*** Opening The records ***

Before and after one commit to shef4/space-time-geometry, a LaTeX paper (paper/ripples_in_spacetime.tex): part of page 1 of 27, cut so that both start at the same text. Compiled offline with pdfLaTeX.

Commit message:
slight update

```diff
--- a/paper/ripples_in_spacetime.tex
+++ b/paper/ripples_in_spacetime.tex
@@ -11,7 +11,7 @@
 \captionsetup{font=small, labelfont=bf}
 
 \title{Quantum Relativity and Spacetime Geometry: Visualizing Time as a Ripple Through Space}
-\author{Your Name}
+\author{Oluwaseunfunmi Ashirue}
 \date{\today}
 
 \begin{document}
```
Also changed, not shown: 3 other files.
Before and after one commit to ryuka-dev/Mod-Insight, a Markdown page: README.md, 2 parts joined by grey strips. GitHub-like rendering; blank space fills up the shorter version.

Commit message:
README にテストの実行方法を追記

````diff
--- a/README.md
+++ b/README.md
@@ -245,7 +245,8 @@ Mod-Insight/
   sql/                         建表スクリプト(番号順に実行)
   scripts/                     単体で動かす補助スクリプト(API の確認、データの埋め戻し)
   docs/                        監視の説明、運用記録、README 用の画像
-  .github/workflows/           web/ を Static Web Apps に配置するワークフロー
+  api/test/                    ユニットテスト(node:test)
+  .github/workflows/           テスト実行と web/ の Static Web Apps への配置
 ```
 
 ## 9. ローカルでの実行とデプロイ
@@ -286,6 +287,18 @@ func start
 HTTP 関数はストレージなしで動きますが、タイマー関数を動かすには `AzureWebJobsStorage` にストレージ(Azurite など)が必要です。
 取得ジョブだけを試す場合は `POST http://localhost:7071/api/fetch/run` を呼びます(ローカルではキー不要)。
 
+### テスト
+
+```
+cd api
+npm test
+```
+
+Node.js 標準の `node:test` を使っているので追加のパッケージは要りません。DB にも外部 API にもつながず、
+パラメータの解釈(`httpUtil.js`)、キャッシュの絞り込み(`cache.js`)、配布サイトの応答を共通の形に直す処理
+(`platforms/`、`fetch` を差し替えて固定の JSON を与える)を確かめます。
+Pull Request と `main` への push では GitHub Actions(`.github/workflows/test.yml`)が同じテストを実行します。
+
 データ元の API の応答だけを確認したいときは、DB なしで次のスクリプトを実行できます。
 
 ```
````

*** Closing The records ***

Work to complete
Every line above needs to be repeated exactly as shown.

Answer to the problem
Before and after one commit to shef4/space-time-geometry, a LaTeX paper (paper/ripples_in_spacetime.tex): part of page 1 of 27, cut so that both start at the same text. Compiled offline with pdfLaTeX.

Commit message:
slight update

```diff
--- a/paper/ripples_in_spacetime.tex
+++ b/paper/ripples_in_spacetime.tex
@@ -11,7 +11,7 @@
 \captionsetup{font=small, labelfont=bf}
 
 \title{Quantum Relativity and Spacetime Geometry: Visualizing Time as a Ripple Through Space}
-\author{Your Name}
+\author{Oluwaseunfunmi Ashirue}
 \date{\today}
 
 \begin{document}
```
Also changed, not shown: 3 other files.
Before and after one commit to ryuka-dev/Mod-Insight, a Markdown page: README.md, 2 parts joined by grey strips. GitHub-like rendering; blank space fills up the shorter version.

Commit message:
README にテストの実行方法を追記

````diff
--- a/README.md
+++ b/README.md
@@ -245,7 +245,8 @@ Mod-Insight/
   sql/                         建表スクリプト(番号順に実行)
   scripts/                     単体で動かす補助スクリプト(API の確認、データの埋め戻し)
   docs/                        監視の説明、運用記録、README 用の画像
-  .github/workflows/           web/ を Static Web Apps に配置するワークフロー
+  api/test/                    ユニットテスト(node:test)
+  .github/workflows/           テスト実行と web/ の Static Web Apps への配置
 ```
 
 ## 9. ローカルでの実行とデプロイ
@@ -286,6 +287,18 @@ func start
 HTTP 関数はストレージなしで動きますが、タイマー関数を動かすには `AzureWebJobsStorage` にストレージ(Azurite など)が必要です。
 取得ジョブだけを試す場合は `POST http://localhost:7071/api/fetch/run` を呼びます(ローカルではキー不要)。
 
+### テスト
+
+```
+cd api
+npm test
+```
+
+Node.js 標準の `node:test` を使っているので追加のパッケージは要りません。DB にも外部 API にもつながず、
+パラメータの解釈(`httpUtil.js`)、キャッシュの絞り込み(`cache.js`)、配布サイトの応答を共通の形に直す処理
+(`platforms/`、`fetch` を差し替えて固定の JSON を与える)を確かめます。
+Pull Request と `main` への push では GitHub Actions(`.github/workflows/test.yml`)が同じテストを実行します。
+
 データ元の API の応答だけを確認したいときは、DB なしで次のスクリプトを実行できます。
 
 ```
````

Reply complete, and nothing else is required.